The unique feeling of driving your own car by yourself for the first time can seem daunting but also liberating. The knowledge that you can go anywhere you wish as long as you keep the fuel gauge up is a freedom only eclipsed by moving into your own place. Many students moving into their own accommodation this year will have the option of taking their car with them too. But before you’re tempted to bring along your pride and joy there are a few issues you might want to think about.
Without trying to sound like your parents, the most obvious disadvantage would be the cost. For instance, annual parking licences can be upwards of £250 at some city universities. More rural university accommodation tends to have cheaper parking but it is still a price you will have to pay. It is not only accommodation parking either. Parking in the town or city centre brings a world of new challenges such as permit parking, parking hours and pay and display.
There is also the growing problem of congestion. Using public transport can help alleviate the issue in your area and is especially noticeable in some university towns such as Loughborough (where students account for a quarter of the population).
Alternatives like public transport, lift-sharing or even walking may convince you to leave your car behind. Bus companies also provide student discount on transport so it’s sensible to take advantage of this while you can.
Everybody knows university can become stressful, keeping on top of deadlines or even your social life can get somewhat hectic. Adding a car to this mix and all the worries that go with it like scrapes, vandalism or a dreaded breakdown is the last thing you’ll need. It’s probably worth pondering whether you’re able to deal with the difficulties car ownership can spring on you.
Despite these concerns, there are numerous plus points in taking your car to university. The unrivalled convenience is something you’ll likely end up taking for granted but if you’re in rural settings with the local town centre a bus ride away, a car will always be the more appealing option.
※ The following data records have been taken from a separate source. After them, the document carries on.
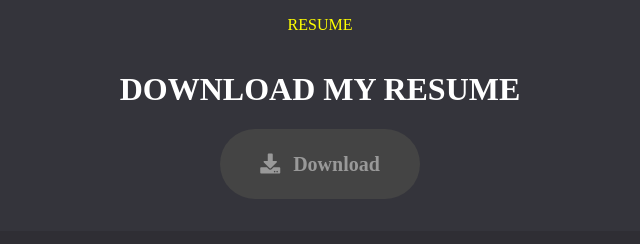
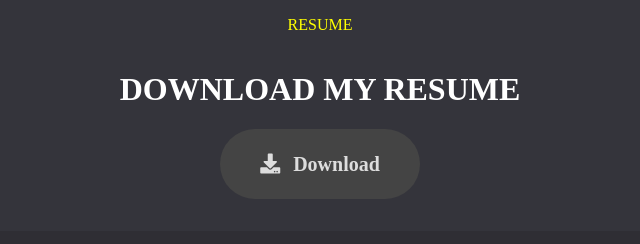
Before and after one commit to v-aibha-v-jain/Portfolio---CODSOFT, a plain HTML site: page index.html in a window 1280 px wide. Shown: the part 2260-2504 px from the top of the page, 320-960 px from the left. Drawn offline with Linux system fonts and the light colour scheme.

Commit message:
Update PORT.css

```diff
--- a/PORT.css
+++ b/PORT.css
@@ -295,7 +295,7 @@ main{
   width: 200px;
   height: 70px;
   background: #444;
-  color: #999;
+  color: #dddddd;
   font-size: 20px;
   font-weight: 700;
   border-radius: 50px;
```
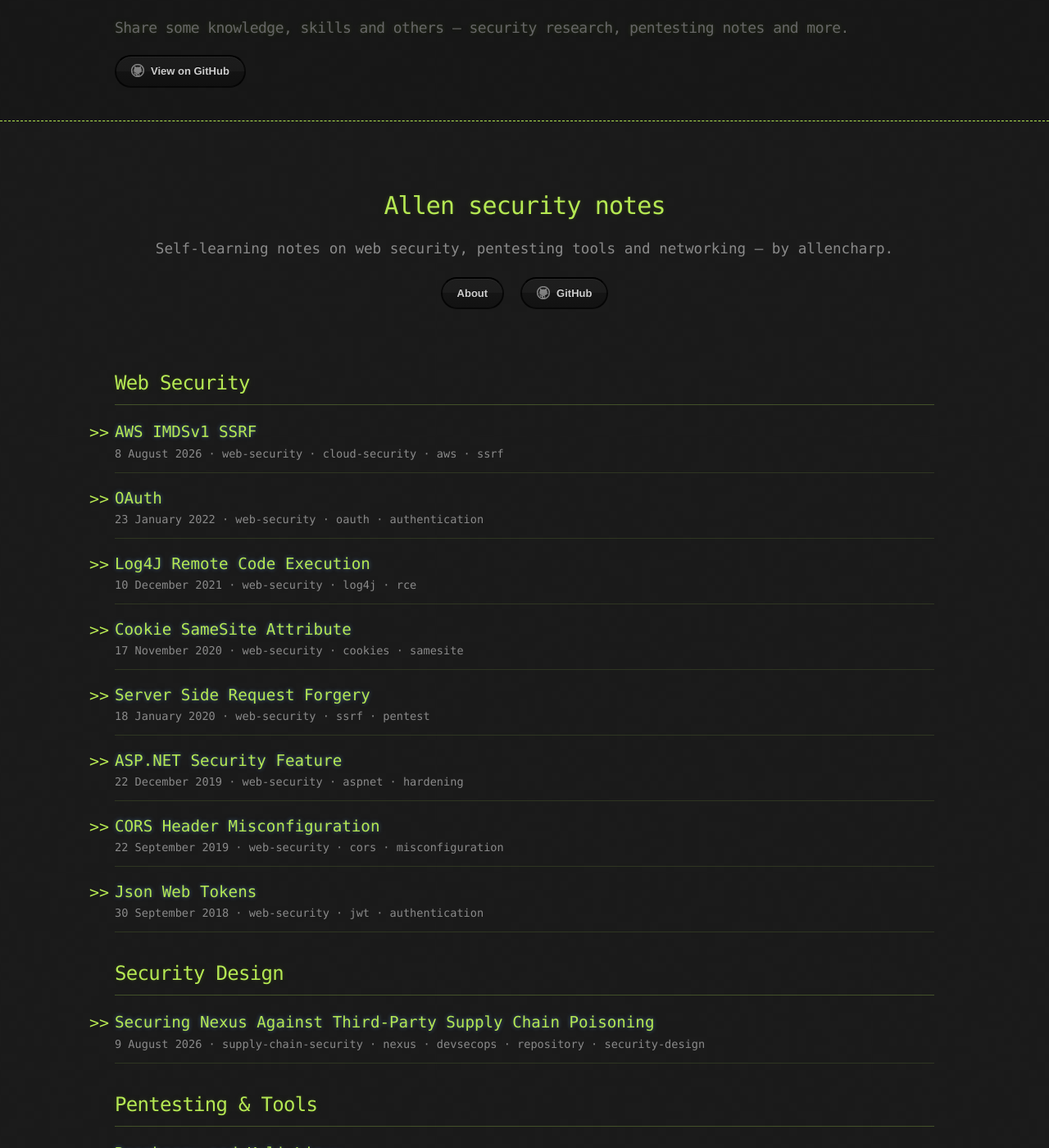
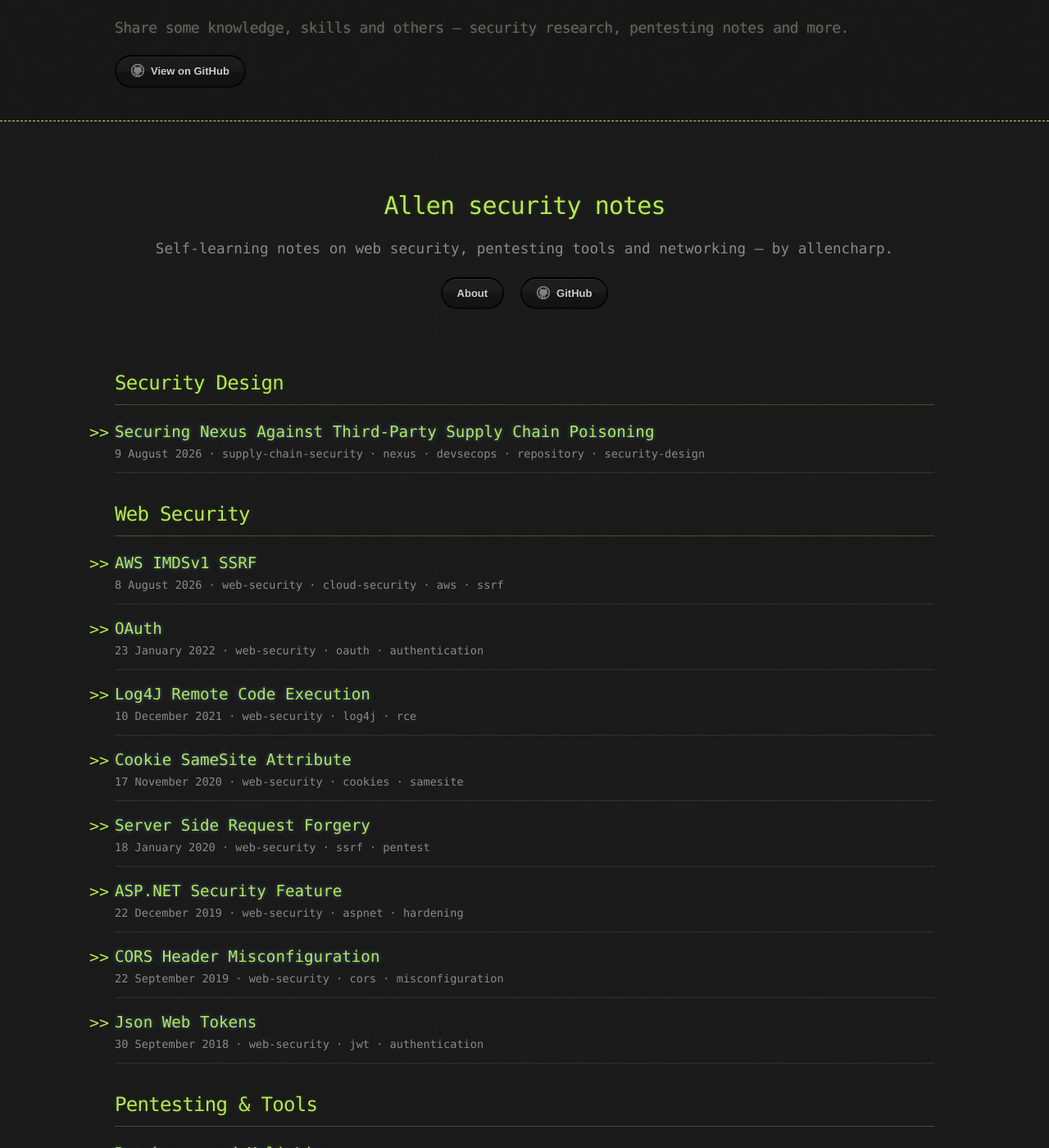
Before and after one commit to allencharp/allencharp.github.io, a Jekyll site: the page built from index.html, in a window 1280 px wide and 1400 px high. Shown: the whole window at 82% size. Built offline with Jekyll 4.4.1, drawn with Linux system fonts in a browser that asks for light colours.

Commit message:
Show Security Design group (Nexus post) at top of home page

```diff
--- a/index.html
+++ b/index.html
@@ -12,10 +12,10 @@ layout: default
 </section>
 
 <section class="post-group">
-  <h2>Web Security</h2>
+  <h2>Security Design</h2>
   <ul class="post-list">
     {% for post in site.posts %}
-      {% if post.tags contains 'web-security' %}
+      {% if post.tags contains 'security-design' %}
       <li>
         <a class="post-link" href="{{ post.url | relative_url }}">{{ post.title }}</a>
         <span class="post-meta">{{ post.date | date: "%-d %B %Y" }}{% if post.tags %} · {{ post.tags | join: " · " }}{% endif %}</span>
@@ -26,10 +26,10 @@ layout: default
 </section>
 
 <section class="post-group">
-  <h2>Security Design</h2>
+  <h2>Web Security</h2>
   <ul class="post-list">
     {% for post in site.posts %}
-      {% if post.tags contains 'security-design' %}
+      {% if post.tags contains 'web-security' %}
       <li>
         <a class="post-link" href="{{ post.url | relative_url }}">{{ post.title }}</a>
         <span class="post-meta">{{ post.date | date: "%-d %B %Y" }}{% if post.tags %} · {{ post.tags | join: " · " }}{% endif %}</span>
```
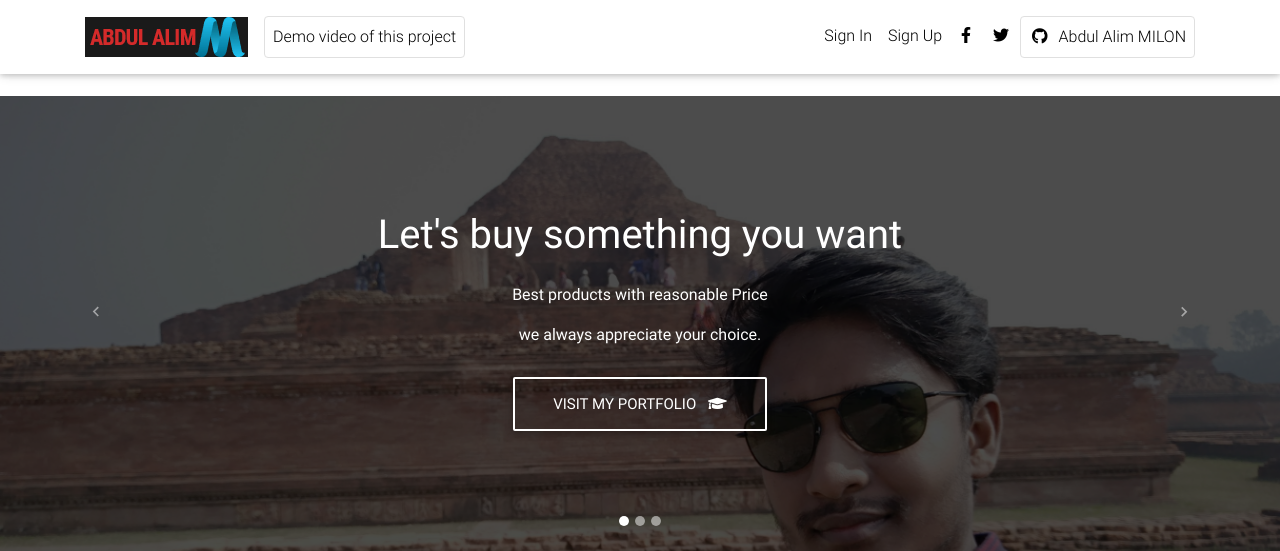
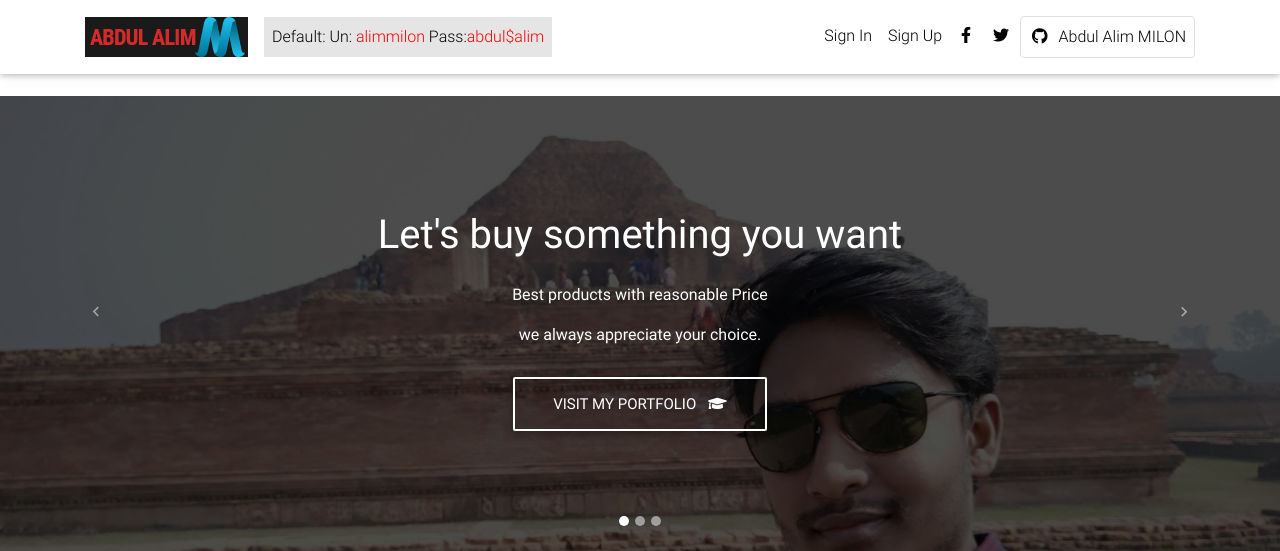
Before and after one commit to md-abdul-alim/django-ecommerce-1, a Django app: page / in a window 1280 px wide. Shown: the top 551 px of the page. Run offline with Django 3.2, Linux system fonts and the light colour scheme; data that the repository does not hold is empty; some libraries are stand-ins or nearby versions.

Commit message:
Update navbar.html
Update navbar

```diff
--- a/templates/navbar.html
+++ b/templates/navbar.html
@@ -27,12 +27,17 @@
               <span class="sr-only">(current)</span>
             </a>
           </li>
-          <li class="nav-item">
-            <a class="nav-link border border-light rounded waves-effect" href="https://mdbootstrap.com/education/bootstrap/" target="_blank">Demo video of this project</a>
-          </li>
+          <!-- <li class="nav-item">
+            <a class="nav-link border border-light rounded waves-effect" href="https://mdbootstrap.com/education/bootstrap/" target="_blank">Brief explanation of this project</a>
+          </li> -->
           {% else %}
-          <li class="nav-item">
-            <a class="nav-link border border-light rounded waves-effect" href="https://mdbootstrap.com/education/bootstrap/" target="_blank">Demo video of this project</a>
+          <!-- <li class="nav-item">
+            <a class="nav-link border border-light rounded waves-effect" href="https://mdbootstrap.com/education/bootstrap/" target="_blank">Brief explanation of this project</a>
+          </li> -->
+          <li class="nav-item active">
+            <a class="nav-link waves-effect" href="{% url 'ecommerce:home' %}">Default: Un:
+              <span style="color: red">alimmilon</span> Pass:<span style="color: red">abdul$alim</span>
+            </a>
           </li>
           {% endif %}
         </ul>
```
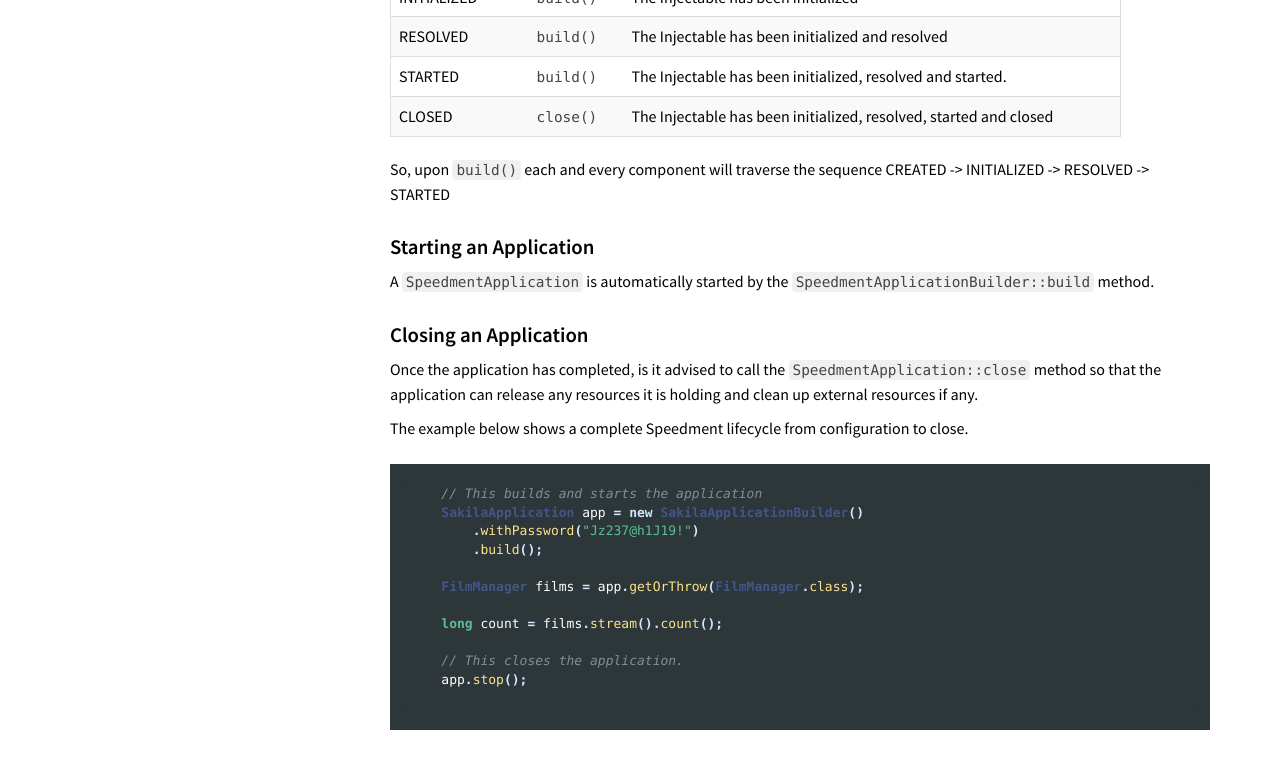
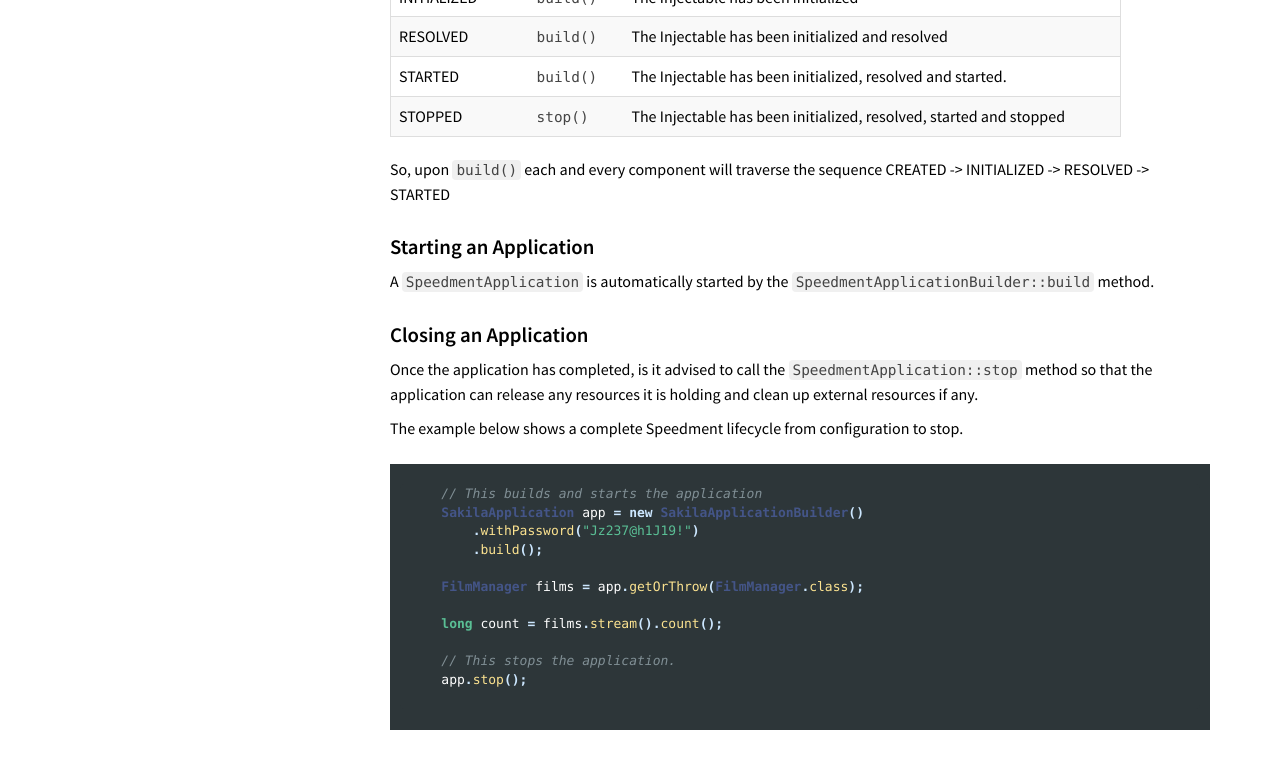
Before and after one commit to speedment/speedment-doc, a Jekyll site: the page built from pages/application_configuration.md, in a window 1280 px wide and 1400 px high, scrolled down 3698 px. Shown: the part 154-911 px from the top of the window. Built offline with Jekyll 4.4.1, drawn with Linux system fonts in a browser that asks for light colours; nearby versions of some CDN libraries; comment, search, counter and statistics services are not loaded.

Commit message:
Relace close() with stop()

````diff
--- a/pages/application_configuration.md
+++ b/pages/application_configuration.md
@@ -104,7 +104,7 @@
 | INITIALIZED       | `build()`    | The Injectable has been initialized
 | RESOLVED          | `build()`    | The Injectable has been initialized and resolved
 | STARTED           | `build()`    | The Injectable has been initialized, resolved and started.
-| CLOSED            | `close()`    | The Injectable has been initialized, resolved, started and closed
+| STOPPED           | `stop()`     | The Injectable has been initialized, resolved, started and stopped
 
 So, upon `build()` each and every component will traverse the sequence CREATED -> INITIALIZED -> RESOLVED -> STARTED
 
@@ -112,9 +112,9 @@
 A `SpeedmentApplication` is automatically started by the `SpeedmentApplicationBuilder::build` method.
 
 ### Closing an Application
-Once the application has completed, is it advised to call the `SpeedmentApplication::close` method so that the application can release any resources it is holding and clean up external resources if any.
+Once the application has completed, is it advised to call the `SpeedmentApplication::stop` method so that the application can release any resources it is holding and clean up external resources if any.
 
-The example below shows a complete Speedment lifecycle from configuration to close.
+The example below shows a complete Speedment lifecycle from configuration to stop.
 ``` java
     // This builds and starts the application
     SakilaApplication app = new SakilaApplicationBuilder()
@@ -125,7 +125,7 @@
 
     long count = films.stream().count();
 
-    // This closes the application.
+    // This stops the application.
     app.stop();
 
 ```
````
Also changed, not shown: pages/computation.md (+2 -2 lines), pages/hazelcast.md (+3 -3 lines), pages/sharding.md (+6 -6 lines).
A car will also give you the freedom to explore beyond the university community. Not just the local area, but further afield- the next town over or perhaps county. You may have travelled the length of the country for your university, it’d be a good idea to take in as much of the culture and scenery as possible.
If your degree requires a work placement, you’ll probably find a more extensive range of jobs available to you if you can travel further quicker. Employers may even look more favourably on those with access to a car from a dependability standpoint.
Different universities and accommodation both require suitable approaches to travel. There is no right or wrong answer to this, it is solely up to you as an individual to weigh up the advantages against the disadvantages for your personal lifestyle. Hopefully these examples will be of use when you make your decision.